newbie questions

Chris Johns cjohns at
Tue Oct 8 03:27:41 UTC 2002

Wulf Hofbauer wrote:
> Would someone be so kind as to fill me in about the various ifs and
> whys?

Here is what I know. I hope others will help fill in more or correct any 
misunderstandings I may have.

Having RTEMS as a supported OS for GNU Compiler Collection means you can 
  get a supported GCC, ask it to configure the target processor plus 
RTEMS and end up with a set of tools you know will work.

The "ancient" version of the binutils patch is basically setting up 
different executable formats. A sparc build may have been using aout or 
coff as this was all that was supported or worked well, but ELF may now 
work or be fixed and so is the standard format. You assume ELF is ok for 
the m68k (which it happens to be).

The "ancient" GCC patch is adding support for a range of things that the 
compiler and OS need to agree on. An example is the threading model. 
This is important when handling exceptions in C++ code in a 
multi-threaded system.

You meantioned the RTEMS version of GCC etc as being a "customized" 
version. The patches only exist because problems were found or features 
added after a release of GCC has occured. The lastest patch for 3.2 is 
different to the older patch as the older patch has been merged into the 
GCC sources. Not everyone tracks the development path of GCC so tested 
stable changes often do not make it in the release. Puting changes into 
GCC lowers the work for RTEMS maintainers. For example GCC maintainers 
making a global change on how something works or is layed out will 
consider RTEMS and if able to simply handle the change will do so.

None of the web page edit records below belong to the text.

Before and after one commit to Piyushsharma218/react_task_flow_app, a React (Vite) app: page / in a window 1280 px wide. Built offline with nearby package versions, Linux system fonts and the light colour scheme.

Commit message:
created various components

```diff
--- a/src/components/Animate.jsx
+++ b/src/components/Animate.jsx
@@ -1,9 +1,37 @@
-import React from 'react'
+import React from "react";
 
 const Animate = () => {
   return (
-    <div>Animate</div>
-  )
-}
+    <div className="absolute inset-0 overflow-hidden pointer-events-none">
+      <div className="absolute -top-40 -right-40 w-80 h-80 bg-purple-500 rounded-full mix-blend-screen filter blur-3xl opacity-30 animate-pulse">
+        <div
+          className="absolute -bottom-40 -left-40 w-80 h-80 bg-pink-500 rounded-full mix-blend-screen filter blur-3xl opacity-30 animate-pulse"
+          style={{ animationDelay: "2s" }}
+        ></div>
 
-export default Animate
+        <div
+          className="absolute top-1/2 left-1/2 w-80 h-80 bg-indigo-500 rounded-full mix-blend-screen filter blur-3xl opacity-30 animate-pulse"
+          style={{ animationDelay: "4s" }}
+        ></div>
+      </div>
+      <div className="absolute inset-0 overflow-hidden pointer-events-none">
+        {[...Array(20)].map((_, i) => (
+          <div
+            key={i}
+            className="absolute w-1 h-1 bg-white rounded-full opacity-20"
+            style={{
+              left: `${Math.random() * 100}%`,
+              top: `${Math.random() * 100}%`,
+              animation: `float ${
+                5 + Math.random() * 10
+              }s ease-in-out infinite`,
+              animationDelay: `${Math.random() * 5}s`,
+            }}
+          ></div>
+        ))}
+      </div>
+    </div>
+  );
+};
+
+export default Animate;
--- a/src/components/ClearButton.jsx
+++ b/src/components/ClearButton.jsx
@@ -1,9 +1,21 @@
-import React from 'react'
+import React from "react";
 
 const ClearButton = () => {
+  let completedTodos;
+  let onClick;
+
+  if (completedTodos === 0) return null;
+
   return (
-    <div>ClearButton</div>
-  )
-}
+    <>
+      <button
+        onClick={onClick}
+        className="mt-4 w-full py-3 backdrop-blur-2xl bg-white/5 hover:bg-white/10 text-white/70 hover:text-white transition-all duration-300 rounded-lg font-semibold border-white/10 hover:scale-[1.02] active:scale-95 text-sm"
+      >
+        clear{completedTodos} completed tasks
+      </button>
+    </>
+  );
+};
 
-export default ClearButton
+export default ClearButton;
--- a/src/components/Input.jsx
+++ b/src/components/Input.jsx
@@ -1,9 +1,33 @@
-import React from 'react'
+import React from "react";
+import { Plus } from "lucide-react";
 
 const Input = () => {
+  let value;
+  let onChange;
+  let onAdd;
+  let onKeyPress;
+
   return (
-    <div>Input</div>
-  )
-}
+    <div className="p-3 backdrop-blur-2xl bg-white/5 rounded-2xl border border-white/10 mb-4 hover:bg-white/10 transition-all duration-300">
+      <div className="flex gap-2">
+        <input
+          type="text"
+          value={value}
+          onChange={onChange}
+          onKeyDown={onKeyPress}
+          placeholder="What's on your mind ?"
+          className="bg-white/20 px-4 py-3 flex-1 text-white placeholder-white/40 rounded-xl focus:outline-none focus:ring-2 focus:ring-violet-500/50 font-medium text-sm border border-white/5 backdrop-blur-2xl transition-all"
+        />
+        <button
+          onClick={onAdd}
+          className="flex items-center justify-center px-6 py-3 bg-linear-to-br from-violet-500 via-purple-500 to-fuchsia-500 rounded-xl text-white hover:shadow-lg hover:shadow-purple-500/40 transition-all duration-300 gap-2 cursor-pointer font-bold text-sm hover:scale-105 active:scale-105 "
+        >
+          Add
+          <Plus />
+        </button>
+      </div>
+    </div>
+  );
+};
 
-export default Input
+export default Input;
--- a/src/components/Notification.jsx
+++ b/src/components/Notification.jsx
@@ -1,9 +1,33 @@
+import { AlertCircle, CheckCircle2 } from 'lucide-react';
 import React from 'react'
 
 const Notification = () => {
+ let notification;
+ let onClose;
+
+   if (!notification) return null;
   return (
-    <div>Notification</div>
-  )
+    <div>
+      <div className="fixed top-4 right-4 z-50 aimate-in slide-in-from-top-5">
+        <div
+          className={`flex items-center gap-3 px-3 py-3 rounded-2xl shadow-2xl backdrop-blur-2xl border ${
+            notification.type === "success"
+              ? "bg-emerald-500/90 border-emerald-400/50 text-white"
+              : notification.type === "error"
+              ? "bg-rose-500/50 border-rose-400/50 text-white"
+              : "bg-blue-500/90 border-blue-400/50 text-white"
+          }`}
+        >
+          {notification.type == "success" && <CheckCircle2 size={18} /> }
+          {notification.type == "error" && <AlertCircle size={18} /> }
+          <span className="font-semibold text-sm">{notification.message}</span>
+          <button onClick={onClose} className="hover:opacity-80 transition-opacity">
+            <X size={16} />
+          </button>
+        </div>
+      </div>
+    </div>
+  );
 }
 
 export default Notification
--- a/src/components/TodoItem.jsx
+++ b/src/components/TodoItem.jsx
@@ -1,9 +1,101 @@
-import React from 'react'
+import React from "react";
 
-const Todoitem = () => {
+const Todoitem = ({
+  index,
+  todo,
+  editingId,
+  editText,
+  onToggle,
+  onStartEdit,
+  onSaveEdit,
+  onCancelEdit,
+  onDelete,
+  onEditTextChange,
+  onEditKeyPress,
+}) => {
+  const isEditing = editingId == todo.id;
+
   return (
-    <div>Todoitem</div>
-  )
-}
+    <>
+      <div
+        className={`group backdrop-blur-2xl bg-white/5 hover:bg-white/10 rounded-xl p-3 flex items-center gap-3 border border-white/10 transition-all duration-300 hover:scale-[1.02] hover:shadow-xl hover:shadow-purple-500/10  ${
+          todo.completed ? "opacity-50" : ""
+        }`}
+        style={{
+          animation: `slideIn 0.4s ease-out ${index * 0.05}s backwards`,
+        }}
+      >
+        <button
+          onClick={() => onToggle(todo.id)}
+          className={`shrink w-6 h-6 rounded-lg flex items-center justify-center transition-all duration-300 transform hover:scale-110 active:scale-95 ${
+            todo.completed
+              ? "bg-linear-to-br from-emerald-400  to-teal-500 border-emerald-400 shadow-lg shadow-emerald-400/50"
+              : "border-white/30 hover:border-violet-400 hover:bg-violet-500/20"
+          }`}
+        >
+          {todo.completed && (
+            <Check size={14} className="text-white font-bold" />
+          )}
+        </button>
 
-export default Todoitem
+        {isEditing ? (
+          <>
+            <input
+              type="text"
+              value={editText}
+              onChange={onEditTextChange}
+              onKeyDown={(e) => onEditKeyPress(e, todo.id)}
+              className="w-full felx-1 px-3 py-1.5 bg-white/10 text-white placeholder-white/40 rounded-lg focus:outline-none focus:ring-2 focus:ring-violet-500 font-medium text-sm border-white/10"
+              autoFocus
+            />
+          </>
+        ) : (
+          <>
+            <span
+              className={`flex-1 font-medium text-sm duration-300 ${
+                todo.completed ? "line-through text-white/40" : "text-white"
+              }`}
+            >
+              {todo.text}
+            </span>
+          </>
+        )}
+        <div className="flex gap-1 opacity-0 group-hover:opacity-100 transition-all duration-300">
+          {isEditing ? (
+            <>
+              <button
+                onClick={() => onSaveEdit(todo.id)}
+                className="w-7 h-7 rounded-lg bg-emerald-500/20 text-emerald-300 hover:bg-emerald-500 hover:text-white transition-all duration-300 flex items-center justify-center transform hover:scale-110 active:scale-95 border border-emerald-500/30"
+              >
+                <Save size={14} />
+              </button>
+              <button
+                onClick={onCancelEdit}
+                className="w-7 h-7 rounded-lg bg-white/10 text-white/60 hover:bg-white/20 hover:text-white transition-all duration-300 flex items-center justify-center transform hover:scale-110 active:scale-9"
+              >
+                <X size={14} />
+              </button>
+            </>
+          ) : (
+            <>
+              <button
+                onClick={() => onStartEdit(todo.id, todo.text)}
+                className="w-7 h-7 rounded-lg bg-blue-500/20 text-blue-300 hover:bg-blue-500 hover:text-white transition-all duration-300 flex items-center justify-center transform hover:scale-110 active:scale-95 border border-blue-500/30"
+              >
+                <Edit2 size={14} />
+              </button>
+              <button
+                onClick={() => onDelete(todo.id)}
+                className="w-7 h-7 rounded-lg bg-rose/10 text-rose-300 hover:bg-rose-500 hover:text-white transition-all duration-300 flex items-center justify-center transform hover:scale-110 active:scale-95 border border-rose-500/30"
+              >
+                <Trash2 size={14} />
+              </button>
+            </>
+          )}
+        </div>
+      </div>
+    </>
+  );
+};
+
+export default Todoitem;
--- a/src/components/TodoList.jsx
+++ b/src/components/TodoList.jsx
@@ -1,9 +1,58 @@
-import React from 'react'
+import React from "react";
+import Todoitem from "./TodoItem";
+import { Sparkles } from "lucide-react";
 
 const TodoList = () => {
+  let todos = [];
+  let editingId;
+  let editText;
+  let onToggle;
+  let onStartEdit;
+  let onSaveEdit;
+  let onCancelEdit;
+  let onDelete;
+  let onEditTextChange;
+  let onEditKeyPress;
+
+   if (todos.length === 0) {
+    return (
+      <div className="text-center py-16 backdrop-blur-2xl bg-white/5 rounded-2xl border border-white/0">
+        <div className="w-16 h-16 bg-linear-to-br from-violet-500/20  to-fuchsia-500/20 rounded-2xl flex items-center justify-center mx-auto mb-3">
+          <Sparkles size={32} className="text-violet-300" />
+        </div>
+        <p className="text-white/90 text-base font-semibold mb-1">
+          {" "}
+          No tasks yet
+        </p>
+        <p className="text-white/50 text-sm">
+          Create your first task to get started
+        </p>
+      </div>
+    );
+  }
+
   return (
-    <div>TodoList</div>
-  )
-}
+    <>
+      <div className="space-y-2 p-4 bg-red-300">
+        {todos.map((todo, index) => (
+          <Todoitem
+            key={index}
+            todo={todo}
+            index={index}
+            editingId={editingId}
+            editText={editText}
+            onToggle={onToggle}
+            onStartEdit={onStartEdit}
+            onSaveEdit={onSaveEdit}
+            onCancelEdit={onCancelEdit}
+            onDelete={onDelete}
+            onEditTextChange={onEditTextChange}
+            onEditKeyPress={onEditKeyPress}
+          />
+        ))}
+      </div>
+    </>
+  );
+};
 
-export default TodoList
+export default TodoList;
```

RTEMS needing a libc is not that bizzarre to me. A C library can provide 
all sorts of things that are useful to different parts of RTEMS. GCC 
needs a libc to compile libgcc.a, so the interdependence also exists 
else where. My understanding is the score of RTEMS makes little use of 
libc while IMFS does need libc.

You can work with any type of tool chain you like if you are willing to 
support it. You have all the source code and so are able to use it 
however you like within the terms of the licenses. If you have a 
combination of tools that work for you and your testing shows no 
problems, great. If you encounter a problem which you cannot resolve and 
would like someone to help check it out, finding someone with your 
combination of tools is unlikely. If you add something to the tools to 
support a new feature and this is of use to other RTEMS users then 
following the standard tool set makes it easier to get that change into 
a release and then the wider RTEMS community.

  Chris Johns, cjohns at

More information about the users mailing list